The listing needs restating word for word.
### RECORD EXTRACTS ###
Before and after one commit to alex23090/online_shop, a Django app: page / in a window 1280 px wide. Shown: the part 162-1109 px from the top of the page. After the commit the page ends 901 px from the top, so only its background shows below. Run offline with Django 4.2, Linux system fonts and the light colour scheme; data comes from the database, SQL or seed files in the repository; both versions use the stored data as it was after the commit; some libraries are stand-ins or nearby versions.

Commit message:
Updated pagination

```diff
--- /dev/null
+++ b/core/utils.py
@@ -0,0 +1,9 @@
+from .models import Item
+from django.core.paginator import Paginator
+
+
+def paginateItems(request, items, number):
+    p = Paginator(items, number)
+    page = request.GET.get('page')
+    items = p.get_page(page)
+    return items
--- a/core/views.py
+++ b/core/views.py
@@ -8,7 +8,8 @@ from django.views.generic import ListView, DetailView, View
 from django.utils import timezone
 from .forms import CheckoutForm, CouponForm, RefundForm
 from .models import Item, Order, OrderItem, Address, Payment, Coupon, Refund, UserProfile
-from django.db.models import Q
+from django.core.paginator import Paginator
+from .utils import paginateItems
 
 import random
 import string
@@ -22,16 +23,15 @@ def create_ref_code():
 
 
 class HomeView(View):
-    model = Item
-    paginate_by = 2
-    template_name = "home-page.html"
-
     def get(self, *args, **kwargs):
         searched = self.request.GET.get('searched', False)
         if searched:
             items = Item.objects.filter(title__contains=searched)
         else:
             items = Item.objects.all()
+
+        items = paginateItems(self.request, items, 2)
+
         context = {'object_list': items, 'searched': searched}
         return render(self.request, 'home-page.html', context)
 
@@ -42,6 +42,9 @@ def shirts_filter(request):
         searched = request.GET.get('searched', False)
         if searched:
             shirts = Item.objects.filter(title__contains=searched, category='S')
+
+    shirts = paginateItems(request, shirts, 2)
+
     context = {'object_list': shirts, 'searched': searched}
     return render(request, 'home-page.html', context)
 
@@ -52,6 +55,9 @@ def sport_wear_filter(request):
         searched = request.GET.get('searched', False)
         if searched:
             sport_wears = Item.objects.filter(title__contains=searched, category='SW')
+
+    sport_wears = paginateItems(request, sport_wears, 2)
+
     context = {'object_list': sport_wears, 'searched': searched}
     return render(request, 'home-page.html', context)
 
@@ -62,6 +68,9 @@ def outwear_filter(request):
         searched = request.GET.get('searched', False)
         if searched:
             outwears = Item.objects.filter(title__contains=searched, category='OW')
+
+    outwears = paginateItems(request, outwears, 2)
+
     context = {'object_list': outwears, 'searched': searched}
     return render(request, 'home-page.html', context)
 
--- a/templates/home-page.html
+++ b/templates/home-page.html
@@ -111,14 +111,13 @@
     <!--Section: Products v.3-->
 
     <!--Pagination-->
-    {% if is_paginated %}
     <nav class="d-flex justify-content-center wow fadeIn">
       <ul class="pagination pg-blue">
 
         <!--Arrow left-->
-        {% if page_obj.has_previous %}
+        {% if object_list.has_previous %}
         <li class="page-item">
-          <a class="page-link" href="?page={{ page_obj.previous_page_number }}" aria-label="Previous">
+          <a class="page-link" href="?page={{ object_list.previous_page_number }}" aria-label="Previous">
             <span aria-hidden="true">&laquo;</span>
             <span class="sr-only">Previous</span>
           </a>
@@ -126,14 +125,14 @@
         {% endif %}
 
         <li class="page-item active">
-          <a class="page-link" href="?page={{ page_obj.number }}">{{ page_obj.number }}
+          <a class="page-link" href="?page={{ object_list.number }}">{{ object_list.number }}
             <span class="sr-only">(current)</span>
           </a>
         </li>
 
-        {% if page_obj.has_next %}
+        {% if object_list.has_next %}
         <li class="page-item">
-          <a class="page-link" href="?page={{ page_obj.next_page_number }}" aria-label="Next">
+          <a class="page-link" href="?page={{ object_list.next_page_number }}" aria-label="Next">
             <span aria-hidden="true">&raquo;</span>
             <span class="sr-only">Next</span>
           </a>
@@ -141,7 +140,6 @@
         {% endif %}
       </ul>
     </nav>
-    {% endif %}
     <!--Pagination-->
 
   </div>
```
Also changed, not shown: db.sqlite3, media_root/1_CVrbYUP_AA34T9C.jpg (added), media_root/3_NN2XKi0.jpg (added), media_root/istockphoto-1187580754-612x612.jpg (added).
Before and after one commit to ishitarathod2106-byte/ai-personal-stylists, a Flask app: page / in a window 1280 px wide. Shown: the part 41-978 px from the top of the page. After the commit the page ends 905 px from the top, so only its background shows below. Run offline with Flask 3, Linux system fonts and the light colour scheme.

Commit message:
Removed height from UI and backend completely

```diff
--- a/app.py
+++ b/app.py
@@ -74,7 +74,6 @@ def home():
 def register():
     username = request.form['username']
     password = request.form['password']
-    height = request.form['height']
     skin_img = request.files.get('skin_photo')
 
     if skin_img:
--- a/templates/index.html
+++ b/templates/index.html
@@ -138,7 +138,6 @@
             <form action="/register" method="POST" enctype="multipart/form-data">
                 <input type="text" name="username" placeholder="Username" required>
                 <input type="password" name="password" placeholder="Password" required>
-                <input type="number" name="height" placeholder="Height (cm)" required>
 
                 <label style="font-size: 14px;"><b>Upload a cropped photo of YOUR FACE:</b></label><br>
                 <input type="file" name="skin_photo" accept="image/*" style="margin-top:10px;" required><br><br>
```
###
SOLUTION TO THIS PROBLEM:
Before and after one commit to alex23090/online_shop, a Django app: page / in a window 1280 px wide. Shown: the part 162-1109 px from the top of the page. After the commit the page ends 901 px from the top, so only its background shows below. Run offline with Django 4.2, Linux system fonts and the light colour scheme; data comes from the database, SQL or seed files in the repository; both versions use the stored data as it was after the commit; some libraries are stand-ins or nearby versions.

Commit message:
Updated pagination

```diff
--- /dev/null
+++ b/core/utils.py
@@ -0,0 +1,9 @@
+from .models import Item
+from django.core.paginator import Paginator
+
+
+def paginateItems(request, items, number):
+    p = Paginator(items, number)
+    page = request.GET.get('page')
+    items = p.get_page(page)
+    return items
--- a/core/views.py
+++ b/core/views.py
@@ -8,7 +8,8 @@ from django.views.generic import ListView, DetailView, View
 from django.utils import timezone
 from .forms import CheckoutForm, CouponForm, RefundForm
 from .models import Item, Order, OrderItem, Address, Payment, Coupon, Refund, UserProfile
-from django.db.models import Q
+from django.core.paginator import Paginator
+from .utils import paginateItems
 
 import random
 import string
@@ -22,16 +23,15 @@ def create_ref_code():
 
 
 class HomeView(View):
-    model = Item
-    paginate_by = 2
-    template_name = "home-page.html"
-
     def get(self, *args, **kwargs):
         searched = self.request.GET.get('searched', False)
         if searched:
             items = Item.objects.filter(title__contains=searched)
         else:
             items = Item.objects.all()
+
+        items = paginateItems(self.request, items, 2)
+
         context = {'object_list': items, 'searched': searched}
         return render(self.request, 'home-page.html', context)
 
@@ -42,6 +42,9 @@ def shirts_filter(request):
         searched = request.GET.get('searched', False)
         if searched:
             shirts = Item.objects.filter(title__contains=searched, category='S')
+
+    shirts = paginateItems(request, shirts, 2)
+
     context = {'object_list': shirts, 'searched': searched}
     return render(request, 'home-page.html', context)
 
@@ -52,6 +55,9 @@ def sport_wear_filter(request):
         searched = request.GET.get('searched', False)
         if searched:
             sport_wears = Item.objects.filter(title__contains=searched, category='SW')
+
+    sport_wears = paginateItems(request, sport_wears, 2)
+
     context = {'object_list': sport_wears, 'searched': searched}
     return render(request, 'home-page.html', context)
 
@@ -62,6 +68,9 @@ def outwear_filter(request):
         searched = request.GET.get('searched', False)
         if searched:
             outwears = Item.objects.filter(title__contains=searched, category='OW')
+
+    outwears = paginateItems(request, outwears, 2)
+
     context = {'object_list': outwears, 'searched': searched}
     return render(request, 'home-page.html', context)
 
--- a/templates/home-page.html
+++ b/templates/home-page.html
@@ -111,14 +111,13 @@
     <!--Section: Products v.3-->
 
     <!--Pagination-->
-    {% if is_paginated %}
     <nav class="d-flex justify-content-center wow fadeIn">
       <ul class="pagination pg-blue">
 
         <!--Arrow left-->
-        {% if page_obj.has_previous %}
+        {% if object_list.has_previous %}
         <li class="page-item">
-          <a class="page-link" href="?page={{ page_obj.previous_page_number }}" aria-label="Previous">
+          <a class="page-link" href="?page={{ object_list.previous_page_number }}" aria-label="Previous">
             <span aria-hidden="true">&laquo;</span>
             <span class="sr-only">Previous</span>
           </a>
@@ -126,14 +125,14 @@
         {% endif %}
 
         <li class="page-item active">
-          <a class="page-link" href="?page={{ page_obj.number }}">{{ page_obj.number }}
+          <a class="page-link" href="?page={{ object_list.number }}">{{ object_list.number }}
             <span class="sr-only">(current)</span>
           </a>
         </li>
 
-        {% if page_obj.has_next %}
+        {% if object_list.has_next %}
         <li class="page-item">
-          <a class="page-link" href="?page={{ page_obj.next_page_number }}" aria-label="Next">
+          <a class="page-link" href="?page={{ object_list.next_page_number }}" aria-label="Next">
             <span aria-hidden="true">&raquo;</span>
             <span class="sr-only">Next</span>
           </a>
@@ -141,7 +140,6 @@
         {% endif %}
       </ul>
     </nav>
-    {% endif %}
     <!--Pagination-->
 
   </div>
```
Also changed, not shown: db.sqlite3, media_root/1_CVrbYUP_AA34T9C.jpg (added), media_root/3_NN2XKi0.jpg (added), media_root/istockphoto-1187580754-612x612.jpg (added).
Before and after one commit to ishitarathod2106-byte/ai-personal-stylists, a Flask app: page / in a window 1280 px wide. Shown: the part 41-978 px from the top of the page. After the commit the page ends 905 px from the top, so only its background shows below. Run offline with Flask 3, Linux system fonts and the light colour scheme.

Commit message:
Removed height from UI and backend completely

```diff
--- a/app.py
+++ b/app.py
@@ -74,7 +74,6 @@ def home():
 def register():
     username = request.form['username']
     password = request.form['password']
-    height = request.form['height']
     skin_img = request.files.get('skin_photo')
 
     if skin_img:
--- a/templates/index.html
+++ b/templates/index.html
@@ -138,7 +138,6 @@
             <form action="/register" method="POST" enctype="multipart/form-data">
                 <input type="text" name="username" placeholder="Username" required>
                 <input type="password" name="password" placeholder="Password" required>
-                <input type="number" name="height" placeholder="Height (cm)" required>
 
                 <label style="font-size: 14px;"><b>Upload a cropped photo of YOUR FACE:</b></label><br>
                 <input type="file" name="skin_photo" accept="image/*" style="margin-top:10px;" required><br><br>
```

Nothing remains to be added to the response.